* What to produce:
Using the entries that follow, give the number of lines containing the string "Mnemonic". Write nothing besides that number.

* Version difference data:
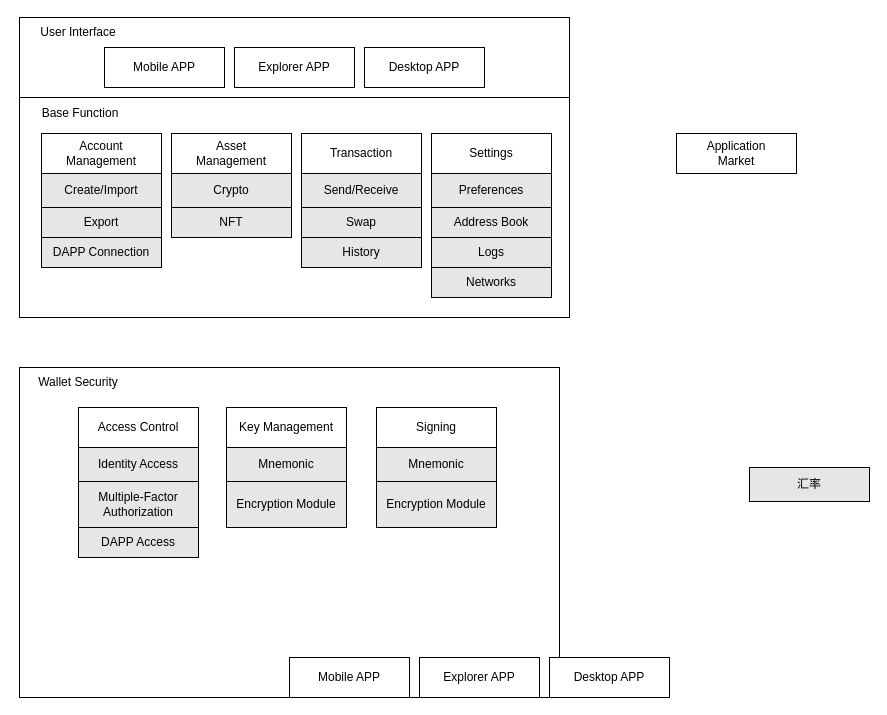
hikariiiiiii/draw keeps this draw.io diagram as Wallet.drawio. Above is the earlier version. Source tidied: cells renumbered, new cells numbered last; positions are measured from the earlier drawing's top-left corner, leaving out a move shared by most shapes. Both pictures are drawn from the tidied source at 100%, with x=0, y=0 at pixel (17, 17).
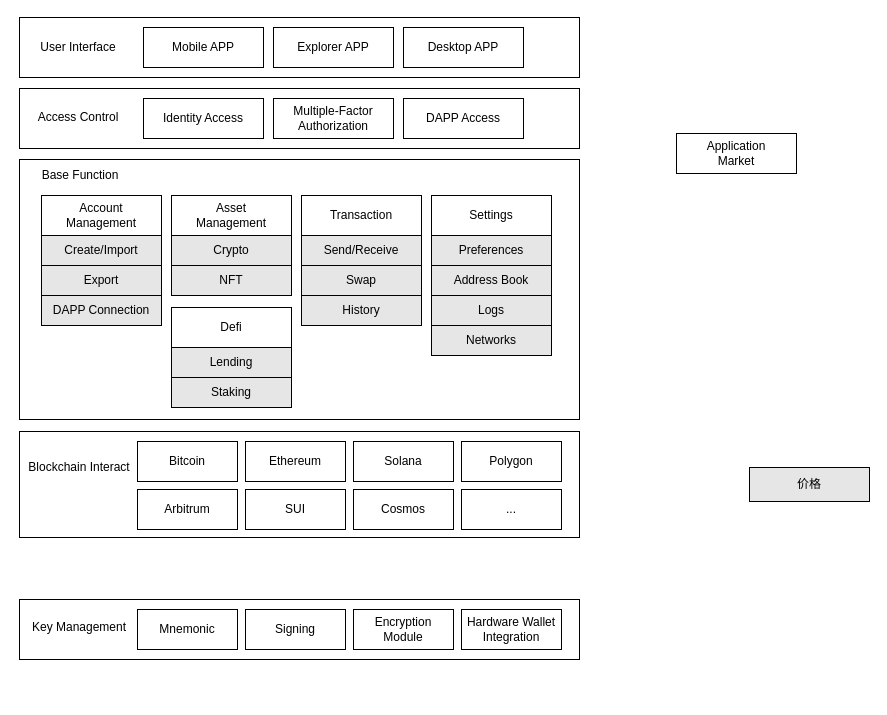
The same page after the edit.

The edit, as a diff of the source:
```diff
@@
     <mxCell id="2" style="rounded=0;whiteSpace=wrap;html=1;" parent="1" vertex="1">
-      <mxGeometry x="2" width="550" height="80" as="geometry" />
+      <mxGeometry x="2" width="560" height="60" as="geometry" />
     </mxCell>
     <mxCell id="3" value="User Interface" style="text;html=1;align=center;verticalAlign=middle;whiteSpace=wrap;rounded=0;" parent="1" vertex="1">
-      <mxGeometry x="6" width="110" height="30" as="geometry" />
+      <mxGeometry x="6" y="15" width="110" height="30" as="geometry" />
     </mxCell>
     <mxCell id="4" value="Mobile APP" style="rounded=0;whiteSpace=wrap;html=1;" parent="1" vertex="1">
-      <mxGeometry x="87" y="30" width="120" height="40" as="geometry" />
+      <mxGeometry x="126" y="10" width="120" height="40" as="geometry" />
     </mxCell>
     <mxCell id="5" value="Explorer APP" style="rounded=0;whiteSpace=wrap;html=1;" parent="1" vertex="1">
-      <mxGeometry x="217" y="30" width="120" height="40" as="geometry" />
+      <mxGeometry x="256" y="10" width="120" height="40" as="geometry" />
     </mxCell>
     <mxCell id="6" value="Desktop APP" style="rounded=0;whiteSpace=wrap;html=1;" parent="1" vertex="1">
-      <mxGeometry x="347" y="30" width="120" height="40" as="geometry" />
+      <mxGeometry x="386" y="10" width="120" height="40" as="geometry" />
     </mxCell>
     <mxCell id="7" style="rounded=0;whiteSpace=wrap;html=1;" parent="1" vertex="1">
-      <mxGeometry x="2" y="80" width="550" height="220" as="geometry" />
+      <mxGeometry x="2" y="142" width="560" height="260" as="geometry" />
     </mxCell>
     <mxCell id="8" value="Base Function" style="text;html=1;align=center;verticalAlign=middle;whiteSpace=wrap;rounded=0;" parent="1" vertex="1">
-      <mxGeometry y="81" width="126" height="30" as="geometry" />
+      <mxGeometry y="143" width="126" height="30" as="geometry" />
     </mxCell>
     <mxCell id="9" value="Crypto" style="rounded=0;whiteSpace=wrap;html=1;fillColor=light-dark(#E6E6E6,var(--ge-dark-color, #121212));" parent="1" vertex="1">
-      <mxGeometry x="154" y="156" width="120" height="34" as="geometry" />
+      <mxGeometry x="154" y="218" width="120" height="30" as="geometry" />
     </mxCell>
     <mxCell id="10" value="NFT" style="rounded=0;whiteSpace=wrap;html=1;fillColor=light-dark(#E6E6E6,var(--ge-dark-color, #121212));" parent="1" vertex="1">
-      <mxGeometry x="154" y="190" width="120" height="30" as="geometry" />
+      <mxGeometry x="154" y="248" width="120" height="30" as="geometry" />
     </mxCell>
     <mxCell id="11" value="Asset&lt;div&gt;Management&lt;/div&gt;" style="rounded=0;whiteSpace=wrap;html=1;" parent="1" vertex="1">
-      <mxGeometry x="154" y="116" width="120" height="40" as="geometry" />
+      <mxGeometry x="154" y="178" width="120" height="40" as="geometry" />
     </mxCell>
     <mxCell id="12" value="Send/Receive" style="rounded=0;whiteSpace=wrap;html=1;fillColor=light-dark(#E6E6E6,var(--ge-dark-color, #121212));" parent="1" vertex="1">
-      <mxGeometry x="284" y="156" width="120" height="34" as="geometry" />
+      <mxGeometry x="284" y="218" width="120" height="30" as="geometry" />
     </mxCell>
     <mxCell id="13" value="Swap" style="rounded=0;whiteSpace=wrap;html=1;fillColor=light-dark(#E6E6E6,var(--ge-dark-color, #121212));" parent="1" vertex="1">
-      <mxGeometry x="284" y="190" width="120" height="30" as="geometry" />
+      <mxGeometry x="284" y="248" width="120" height="30" as="geometry" />
     </mxCell>
     <mxCell id="14" value="Transaction" style="rounded=0;whiteSpace=wrap;html=1;" parent="1" vertex="1">
-      <mxGeometry x="284" y="116" width="120" height="40" as="geometry" />
+      <mxGeometry x="284" y="178" width="120" height="40" as="geometry" />
     </mxCell>
     <mxCell id="15" value="Create/Import" style="rounded=0;whiteSpace=wrap;html=1;fillColor=light-dark(#E6E6E6,var(--ge-dark-color, #121212));" parent="1" vertex="1">
-      <mxGeometry x="24" y="156" width="120" height="34" as="geometry" />
+      <mxGeometry x="24" y="218" width="120" height="30" as="geometry" />
     </mxCell>
     <mxCell id="16" value="Export" style="rounded=0;whiteSpace=wrap;html=1;fillColor=light-dark(#E6E6E6,var(--ge-dark-color, #121212));" parent="1" vertex="1">
-      <mxGeometry x="24" y="190" width="120" height="30" as="geometry" />
+      <mxGeometry x="24" y="248" width="120" height="30" as="geometry" />
     </mxCell>
     <mxCell id="17" value="Account&lt;div&gt;Management&lt;/div&gt;" style="rounded=0;whiteSpace=wrap;html=1;" parent="1" vertex="1">
-      <mxGeometry x="24" y="116" width="120" height="40" as="geometry" />
+      <mxGeometry x="24" y="178" width="120" height="40" as="geometry" />
     </mxCell>
-    <mxCell id="18" value="汇率" style="rounded=0;whiteSpace=wrap;html=1;fillColor=light-dark(#E6E6E6,var(--ge-dark-color, #121212));" parent="1" vertex="1">
+    <mxCell id="18" value="价格" style="rounded=0;whiteSpace=wrap;html=1;fillColor=light-dark(#E6E6E6,var(--ge-dark-color, #121212));" parent="1" vertex="1">
       <mxGeometry x="732" y="450" width="120" height="34" as="geometry" />
     </mxCell>
     <mxCell id="19" value="History" style="rounded=0;whiteSpace=wrap;html=1;fillColor=light-dark(#E6E6E6,var(--ge-dark-color, #121212));" parent="1" vertex="1">
-      <mxGeometry x="284" y="220" width="120" height="30" as="geometry" />
+      <mxGeometry x="284" y="278" width="120" height="30" as="geometry" />
     </mxCell>
     <mxCell id="20" value="Preferences" style="rounded=0;whiteSpace=wrap;html=1;fillColor=light-dark(#E6E6E6,var(--ge-dark-color, #121212));" parent="1" vertex="1">
-      <mxGeometry x="414" y="156" width="120" height="34" as="geometry" />
+      <mxGeometry x="414" y="218" width="120" height="30" as="geometry" />
     </mxCell>
     <mxCell id="21" value="Address Book" style="rounded=0;whiteSpace=wrap;html=1;fillColor=light-dark(#E6E6E6,var(--ge-dark-color, #121212));" parent="1" vertex="1">
-      <mxGeometry x="414" y="190" width="120" height="30" as="geometry" />
+      <mxGeometry x="414" y="248" width="120" height="30" as="geometry" />
     </mxCell>
     <mxCell id="22" value="Settings" style="rounded=0;whiteSpace=wrap;html=1;" parent="1" vertex="1">
-      <mxGeometry x="414" y="116" width="120" height="40" as="geometry" />
+      <mxGeometry x="414" y="178" width="120" height="40" as="geometry" />
     </mxCell>
     <mxCell id="23" value="Logs" style="rounded=0;whiteSpace=wrap;html=1;fillColor=light-dark(#E6E6E6,var(--ge-dark-color, #121212));" parent="1" vertex="1">
-      <mxGeometry x="414" y="220" width="120" height="30" as="geometry" />
+      <mxGeometry x="414" y="278" width="120" height="30" as="geometry" />
     </mxCell>
     <mxCell id="24" value="Networks" style="rounded=0;whiteSpace=wrap;html=1;fillColor=light-dark(#E6E6E6,var(--ge-dark-color, #121212));" parent="1" vertex="1">
-      <mxGeometry x="414" y="250" width="120" height="30" as="geometry" />
+      <mxGeometry x="414" y="308" width="120" height="30" as="geometry" />
     </mxCell>
     <mxCell id="25" value="DAPP Connection" style="rounded=0;whiteSpace=wrap;html=1;fillColor=light-dark(#E6E6E6,var(--ge-dark-color, #121212));" parent="1" vertex="1">
-      <mxGeometry x="24" y="220" width="120" height="30" as="geometry" />
+      <mxGeometry x="24" y="278" width="120" height="30" as="geometry" />
     </mxCell>
@@
-    <mxCell id="27" style="rounded=0;whiteSpace=wrap;html=1;" parent="1" vertex="1">
-      <mxGeometry x="2" y="350" width="540" height="330" as="geometry" />
-    </mxCell>
-    <mxCell id="28" value="Wallet Security" style="text;html=1;align=center;verticalAlign=middle;whiteSpace=wrap;rounded=0;" parent="1" vertex="1">
-      <mxGeometry x="6" y="350" width="110" height="30" as="geometry" />
-    </mxCell>
-    <mxCell id="29" value="Mobile APP" style="rounded=0;whiteSpace=wrap;html=1;" parent="1" vertex="1">
-      <mxGeometry x="272" y="640" width="120" height="40" as="geometry" />
-    </mxCell>
-    <mxCell id="30" value="Explorer APP" style="rounded=0;whiteSpace=wrap;html=1;" parent="1" vertex="1">
-      <mxGeometry x="402" y="640" width="120" height="40" as="geometry" />
-    </mxCell>
-    <mxCell id="31" value="Desktop APP" style="rounded=0;whiteSpace=wrap;html=1;" parent="1" vertex="1">
-      <mxGeometry x="532" y="640" width="120" height="40" as="geometry" />
-    </mxCell>
+    <mxCell id="42" style="rounded=0;whiteSpace=wrap;html=1;" parent="1" vertex="1">
+      <mxGeometry x="2" y="71" width="560" height="60" as="geometry" />
+    </mxCell>
+    <mxCell id="34" value="Access Control" style="text;html=1;align=center;verticalAlign=middle;whiteSpace=wrap;rounded=0;" parent="1" vertex="1">
+      <mxGeometry x="6" y="85" width="110" height="30" as="geometry" />
+    </mxCell>
-    <mxCell id="32" value="&lt;div&gt;Identity Access&lt;/div&gt;" style="rounded=0;whiteSpace=wrap;html=1;fillColor=light-dark(#E6E6E6,var(--ge-dark-color, #121212));" parent="1" vertex="1">
-      <mxGeometry x="61" y="430" width="120" height="34" as="geometry" />
+    <mxCell id="32" value="Identity Access" style="rounded=0;whiteSpace=wrap;html=1;" parent="1" vertex="1">
+      <mxGeometry x="126" y="81" width="120" height="40" as="geometry" />
     </mxCell>
+    <mxCell id="35" value="Multiple-Factor&lt;div&gt;Authorization&lt;/div&gt;" style="rounded=0;whiteSpace=wrap;html=1;" parent="1" vertex="1">
+      <mxGeometry x="256" y="81" width="120" height="40" as="geometry" />
+    </mxCell>
-    <mxCell id="33" value="DAPP Access" style="rounded=0;whiteSpace=wrap;html=1;fillColor=light-dark(#E6E6E6,var(--ge-dark-color, #121212));" parent="1" vertex="1">
-      <mxGeometry x="61" y="510" width="120" height="30" as="geometry" />
+    <mxCell id="33" value="DAPP Access" style="rounded=0;whiteSpace=wrap;html=1;" parent="1" vertex="1">
+      <mxGeometry x="386" y="81" width="120" height="40" as="geometry" />
     </mxCell>
-    <mxCell id="34" value="Access Control" style="rounded=0;whiteSpace=wrap;html=1;" parent="1" vertex="1">
-      <mxGeometry x="61" y="390" width="120" height="40" as="geometry" />
-    </mxCell>
-    <mxCell id="35" value="Multiple-Factor&lt;div&gt;Authorization&lt;/div&gt;" style="rounded=0;whiteSpace=wrap;html=1;fillColor=light-dark(#E6E6E6,var(--ge-dark-color, #121212));" parent="1" vertex="1">
-      <mxGeometry x="61" y="464" width="120" height="46" as="geometry" />
-    </mxCell>
-    <mxCell id="36" value="Mnemonic" style="rounded=0;whiteSpace=wrap;html=1;fillColor=light-dark(#E6E6E6,var(--ge-dark-color, #121212));" parent="1" vertex="1">
-      <mxGeometry x="209" y="430" width="120" height="34" as="geometry" />
-    </mxCell>
+    <mxCell id="43" value="Lending" style="rounded=0;whiteSpace=wrap;html=1;fillColor=light-dark(#E6E6E6,var(--ge-dark-color, #121212));" parent="1" vertex="1">
+      <mxGeometry x="154" y="330" width="120" height="30" as="geometry" />
+    </mxCell>
+    <mxCell id="44" value="Staking" style="rounded=0;whiteSpace=wrap;html=1;fillColor=light-dark(#E6E6E6,var(--ge-dark-color, #121212));" parent="1" vertex="1">
+      <mxGeometry x="154" y="360" width="120" height="30" as="geometry" />
+    </mxCell>
+    <mxCell id="45" value="Defi" style="rounded=0;whiteSpace=wrap;html=1;" parent="1" vertex="1">
+      <mxGeometry x="154" y="290" width="120" height="40" as="geometry" />
+    </mxCell>
+    <mxCell id="46" style="rounded=0;whiteSpace=wrap;html=1;" parent="1" vertex="1">
+      <mxGeometry x="2" y="582" width="560" height="60" as="geometry" />
+    </mxCell>
-    <mxCell id="37" value="Key Management" style="rounded=0;whiteSpace=wrap;html=1;" parent="1" vertex="1">
-      <mxGeometry x="209" y="390" width="120" height="40" as="geometry" />
+    <mxCell id="37" value="Key Management" style="text;html=1;align=center;verticalAlign=middle;whiteSpace=wrap;rounded=0;" parent="1" vertex="1">
+      <mxGeometry x="7" y="595" width="110" height="30" as="geometry" />
     </mxCell>
-    <mxCell id="38" value="Encryption Module" style="rounded=0;whiteSpace=wrap;html=1;fillColor=light-dark(#E6E6E6,var(--ge-dark-color, #121212));" parent="1" vertex="1">
-      <mxGeometry x="209" y="464" width="120" height="46" as="geometry" />
-    </mxCell>
-    <mxCell id="39" value="Mnemonic" style="rounded=0;whiteSpace=wrap;html=1;fillColor=light-dark(#E6E6E6,var(--ge-dark-color, #121212));" parent="1" vertex="1">
-      <mxGeometry x="359" y="430" width="120" height="34" as="geometry" />
-    </mxCell>
+    <mxCell id="47" value="Mnemonic" style="rounded=0;whiteSpace=wrap;html=1;" parent="1" vertex="1">
+      <mxGeometry x="120" y="592" width="100" height="40" as="geometry" />
+    </mxCell>
     <mxCell id="40" value="Signing" style="rounded=0;whiteSpace=wrap;html=1;" parent="1" vertex="1">
-      <mxGeometry x="359" y="390" width="120" height="40" as="geometry" />
+      <mxGeometry x="228" y="592" width="100" height="40" as="geometry" />
     </mxCell>
-    <mxCell id="41" value="Encryption Module" style="rounded=0;whiteSpace=wrap;html=1;fillColor=light-dark(#E6E6E6,var(--ge-dark-color, #121212));" parent="1" vertex="1">
-      <mxGeometry x="359" y="464" width="120" height="46" as="geometry" />
-    </mxCell>
+    <mxCell id="48" value="Encryption Module" style="rounded=0;whiteSpace=wrap;html=1;" parent="1" vertex="1">
+      <mxGeometry x="336" y="592" width="100" height="40" as="geometry" />
+    </mxCell>
+    <mxCell id="49" value="Hardware Wallet Integration" style="rounded=0;whiteSpace=wrap;html=1;" parent="1" vertex="1">
+      <mxGeometry x="444" y="592" width="100" height="40" as="geometry" />
+    </mxCell>
+    <mxCell id="50" style="rounded=0;whiteSpace=wrap;html=1;" parent="1" vertex="1">
+      <mxGeometry x="2" y="414" width="560" height="106" as="geometry" />
+    </mxCell>
+    <mxCell id="51" value="Blockchain Interact" style="text;html=1;align=center;verticalAlign=middle;whiteSpace=wrap;rounded=0;" parent="1" vertex="1">
+      <mxGeometry x="7" y="435" width="110" height="30" as="geometry" />
+    </mxCell>
+    <mxCell id="52" value="Bitcoin" style="rounded=0;whiteSpace=wrap;html=1;" parent="1" vertex="1">
+      <mxGeometry x="120" y="424" width="100" height="40" as="geometry" />
+    </mxCell>
+    <mxCell id="53" value="Ethereum" style="rounded=0;whiteSpace=wrap;html=1;" parent="1" vertex="1">
+      <mxGeometry x="228" y="424" width="100" height="40" as="geometry" />
+    </mxCell>
+    <mxCell id="54" value="Solana" style="rounded=0;whiteSpace=wrap;html=1;" parent="1" vertex="1">
+      <mxGeometry x="336" y="424" width="100" height="40" as="geometry" />
+    </mxCell>
+    <mxCell id="55" value="Polygon" style="rounded=0;whiteSpace=wrap;html=1;" parent="1" vertex="1">
+      <mxGeometry x="444" y="424" width="100" height="40" as="geometry" />
+    </mxCell>
+    <mxCell id="56" value="Arbitrum" style="rounded=0;whiteSpace=wrap;html=1;" parent="1" vertex="1">
+      <mxGeometry x="120" y="472" width="100" height="40" as="geometry" />
+    </mxCell>
+    <mxCell id="57" value="SUI" style="rounded=0;whiteSpace=wrap;html=1;" parent="1" vertex="1">
+      <mxGeometry x="228" y="472" width="100" height="40" as="geometry" />
+    </mxCell>
+    <mxCell id="58" value="Cosmos" style="rounded=0;whiteSpace=wrap;html=1;" parent="1" vertex="1">
+      <mxGeometry x="336" y="472" width="100" height="40" as="geometry" />
+    </mxCell>
+    <mxCell id="59" value="..." style="rounded=0;whiteSpace=wrap;html=1;" parent="1" vertex="1">
+      <mxGeometry x="444" y="472" width="100" height="40" as="geometry" />
+    </mxCell>
```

* Exercise output:
3